Maybe the family restaurant was oppressive? In my novel What’s Left, there’s no question the kids won’t be working shifts in Carmichael’s as they grow up. Do they ever want to rebel? Or does peer pressure and pride keep them in line?

As one of them said in an earlier draft:

So it was off to serve more Streetcars and slaw.

~*~

Well, they knew what was expected. And they knew how to pitch in and be effective.

What were you expected to do in your family? How did you help? Were you compensated in return? Should you have been?

Now, make all that present tense!

~*~

Finikia. A whole tray!

More than the bottom line

Even though I cut this from the final version of my novel What’s Left, it’s still true:

What people need, and this is essential to a proper approach to labor, is balance.

~*~

Two things are going on here, one inside the other, but I’d like to be less confusing.

The first, quite simply, is my belief in what we Quakers call centering. We find our stopping all outwork activity for a time of deep meditation and reflection helps bring us perspective on the other parts of our lives. Add to that moderation and simplicity or focus all leading to a healthy balance of individuality, home, career, community, faith, and so on.

The second touches on attitudes toward labor itself, which quite frankly has been demeaned in modern society. What makes the concept of leisure so exalted? The danger, I suspect, is in overworking — often sucking any joy out of the project at hand.

Think of your job. What could management do to make it more human?

~*~

Classic. Somerville, Massachusetts, just outside Boston.

Bringing the price per serving down

What do asparagus stems and lobster shells have in common?

They typically go in the trash, while the tender asparagus heads and the claw and tail meat go on the plate, maybe accompanied by melted butter.

I our household, though, we freeze the stems and turn them into cream of asparagus soup later.

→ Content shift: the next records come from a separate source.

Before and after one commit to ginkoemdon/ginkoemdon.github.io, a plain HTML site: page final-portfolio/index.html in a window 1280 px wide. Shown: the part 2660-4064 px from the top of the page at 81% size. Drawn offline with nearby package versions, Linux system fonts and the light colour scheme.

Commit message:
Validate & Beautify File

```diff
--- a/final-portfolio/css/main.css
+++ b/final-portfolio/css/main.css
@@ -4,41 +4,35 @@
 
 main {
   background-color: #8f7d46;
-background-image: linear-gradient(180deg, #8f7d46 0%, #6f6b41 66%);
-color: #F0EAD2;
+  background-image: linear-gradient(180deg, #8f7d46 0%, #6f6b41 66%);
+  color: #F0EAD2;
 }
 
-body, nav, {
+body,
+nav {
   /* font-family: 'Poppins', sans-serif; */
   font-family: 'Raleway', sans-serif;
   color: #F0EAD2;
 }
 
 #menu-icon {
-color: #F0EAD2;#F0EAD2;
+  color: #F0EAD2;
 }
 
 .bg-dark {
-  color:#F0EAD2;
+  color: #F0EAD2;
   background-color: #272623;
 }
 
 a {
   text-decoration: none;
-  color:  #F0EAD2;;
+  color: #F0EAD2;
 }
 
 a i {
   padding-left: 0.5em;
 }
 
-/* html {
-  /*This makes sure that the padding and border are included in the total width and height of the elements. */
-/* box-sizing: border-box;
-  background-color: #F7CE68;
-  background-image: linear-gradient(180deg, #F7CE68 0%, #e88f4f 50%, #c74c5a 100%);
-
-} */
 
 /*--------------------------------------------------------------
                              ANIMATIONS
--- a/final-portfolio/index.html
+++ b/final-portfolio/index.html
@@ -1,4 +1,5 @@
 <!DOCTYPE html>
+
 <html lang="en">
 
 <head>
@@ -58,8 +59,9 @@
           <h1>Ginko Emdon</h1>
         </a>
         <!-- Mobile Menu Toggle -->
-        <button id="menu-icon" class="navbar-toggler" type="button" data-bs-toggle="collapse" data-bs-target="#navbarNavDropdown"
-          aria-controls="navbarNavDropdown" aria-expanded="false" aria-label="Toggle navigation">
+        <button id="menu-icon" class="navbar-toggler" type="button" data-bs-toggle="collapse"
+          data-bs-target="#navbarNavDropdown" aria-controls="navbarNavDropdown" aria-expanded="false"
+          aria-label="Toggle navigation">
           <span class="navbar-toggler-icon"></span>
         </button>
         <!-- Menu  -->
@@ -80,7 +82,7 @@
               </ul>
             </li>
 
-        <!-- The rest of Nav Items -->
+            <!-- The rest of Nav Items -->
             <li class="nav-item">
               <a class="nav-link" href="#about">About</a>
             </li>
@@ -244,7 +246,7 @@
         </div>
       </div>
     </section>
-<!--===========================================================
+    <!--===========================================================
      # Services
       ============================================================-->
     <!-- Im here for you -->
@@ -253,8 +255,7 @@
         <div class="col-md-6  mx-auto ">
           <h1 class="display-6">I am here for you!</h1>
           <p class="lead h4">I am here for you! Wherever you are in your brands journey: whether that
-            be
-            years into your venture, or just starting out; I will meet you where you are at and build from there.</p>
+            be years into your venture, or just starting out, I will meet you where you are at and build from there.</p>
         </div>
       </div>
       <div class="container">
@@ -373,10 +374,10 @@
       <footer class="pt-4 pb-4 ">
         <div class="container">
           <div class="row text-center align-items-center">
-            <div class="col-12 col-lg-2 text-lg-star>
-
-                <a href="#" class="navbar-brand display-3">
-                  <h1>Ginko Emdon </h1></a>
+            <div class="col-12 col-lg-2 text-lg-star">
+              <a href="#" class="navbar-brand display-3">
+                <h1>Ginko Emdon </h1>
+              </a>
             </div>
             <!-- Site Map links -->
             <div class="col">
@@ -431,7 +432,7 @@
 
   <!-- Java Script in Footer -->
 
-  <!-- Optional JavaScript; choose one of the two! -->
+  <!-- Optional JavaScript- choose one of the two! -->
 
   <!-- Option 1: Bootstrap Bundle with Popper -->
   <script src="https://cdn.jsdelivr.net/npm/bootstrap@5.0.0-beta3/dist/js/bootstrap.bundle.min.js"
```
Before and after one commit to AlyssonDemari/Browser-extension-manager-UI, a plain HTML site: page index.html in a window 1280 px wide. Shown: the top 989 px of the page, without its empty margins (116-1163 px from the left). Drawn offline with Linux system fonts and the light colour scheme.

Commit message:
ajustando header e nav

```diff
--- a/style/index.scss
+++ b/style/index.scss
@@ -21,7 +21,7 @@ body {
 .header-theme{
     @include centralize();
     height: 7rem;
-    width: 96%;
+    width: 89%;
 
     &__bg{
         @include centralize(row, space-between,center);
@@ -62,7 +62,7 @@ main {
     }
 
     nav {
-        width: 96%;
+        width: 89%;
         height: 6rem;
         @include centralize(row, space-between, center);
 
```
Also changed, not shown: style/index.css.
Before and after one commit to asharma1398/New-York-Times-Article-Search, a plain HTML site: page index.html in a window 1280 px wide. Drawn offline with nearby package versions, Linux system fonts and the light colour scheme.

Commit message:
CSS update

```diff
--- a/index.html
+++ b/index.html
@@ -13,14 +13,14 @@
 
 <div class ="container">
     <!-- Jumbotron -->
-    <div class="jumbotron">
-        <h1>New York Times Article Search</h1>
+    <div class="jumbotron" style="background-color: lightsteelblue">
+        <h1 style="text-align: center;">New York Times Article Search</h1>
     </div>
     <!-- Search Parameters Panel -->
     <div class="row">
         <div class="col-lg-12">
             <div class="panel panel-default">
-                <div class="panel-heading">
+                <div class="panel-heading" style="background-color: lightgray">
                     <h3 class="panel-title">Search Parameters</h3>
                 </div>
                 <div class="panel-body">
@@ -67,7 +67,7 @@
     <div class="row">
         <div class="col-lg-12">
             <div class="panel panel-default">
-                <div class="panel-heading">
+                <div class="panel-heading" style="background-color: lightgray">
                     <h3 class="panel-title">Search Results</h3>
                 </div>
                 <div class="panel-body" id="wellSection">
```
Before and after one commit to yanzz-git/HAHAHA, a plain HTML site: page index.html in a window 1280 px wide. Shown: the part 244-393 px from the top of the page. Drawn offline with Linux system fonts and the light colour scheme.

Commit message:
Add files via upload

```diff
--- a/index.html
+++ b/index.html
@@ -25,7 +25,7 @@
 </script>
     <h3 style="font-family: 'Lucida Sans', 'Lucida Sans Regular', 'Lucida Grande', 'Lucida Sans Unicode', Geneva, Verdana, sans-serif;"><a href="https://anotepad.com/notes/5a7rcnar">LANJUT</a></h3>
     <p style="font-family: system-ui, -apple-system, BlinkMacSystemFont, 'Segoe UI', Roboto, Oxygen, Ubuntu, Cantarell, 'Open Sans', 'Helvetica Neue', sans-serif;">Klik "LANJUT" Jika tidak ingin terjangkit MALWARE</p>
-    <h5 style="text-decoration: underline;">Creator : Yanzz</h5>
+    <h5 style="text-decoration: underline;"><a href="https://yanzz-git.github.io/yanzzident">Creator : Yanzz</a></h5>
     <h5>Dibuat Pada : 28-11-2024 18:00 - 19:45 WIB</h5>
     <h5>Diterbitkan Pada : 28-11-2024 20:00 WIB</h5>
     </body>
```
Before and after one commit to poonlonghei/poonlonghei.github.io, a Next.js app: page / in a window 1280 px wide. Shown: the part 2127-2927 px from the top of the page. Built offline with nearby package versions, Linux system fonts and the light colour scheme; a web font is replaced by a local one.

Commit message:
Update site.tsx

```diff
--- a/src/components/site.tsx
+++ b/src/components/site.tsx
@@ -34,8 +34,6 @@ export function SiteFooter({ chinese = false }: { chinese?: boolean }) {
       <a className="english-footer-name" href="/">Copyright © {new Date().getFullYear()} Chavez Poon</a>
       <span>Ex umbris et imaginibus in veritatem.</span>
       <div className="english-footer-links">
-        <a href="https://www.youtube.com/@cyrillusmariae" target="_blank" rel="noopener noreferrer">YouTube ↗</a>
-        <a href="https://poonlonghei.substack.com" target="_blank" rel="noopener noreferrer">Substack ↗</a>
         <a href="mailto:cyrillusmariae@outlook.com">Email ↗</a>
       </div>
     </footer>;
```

And the shells, often roasted, though it’s not necessary, are simmered down into a lobster stock, which can hold its flavor for up to three months if frozen.

The stock makes for a great lobster bisque or lobster butter or fish chowder.

In essence, we wind up with more meals than one out of each ingredient – and thus getting more for our money.

What strategies like this can you share?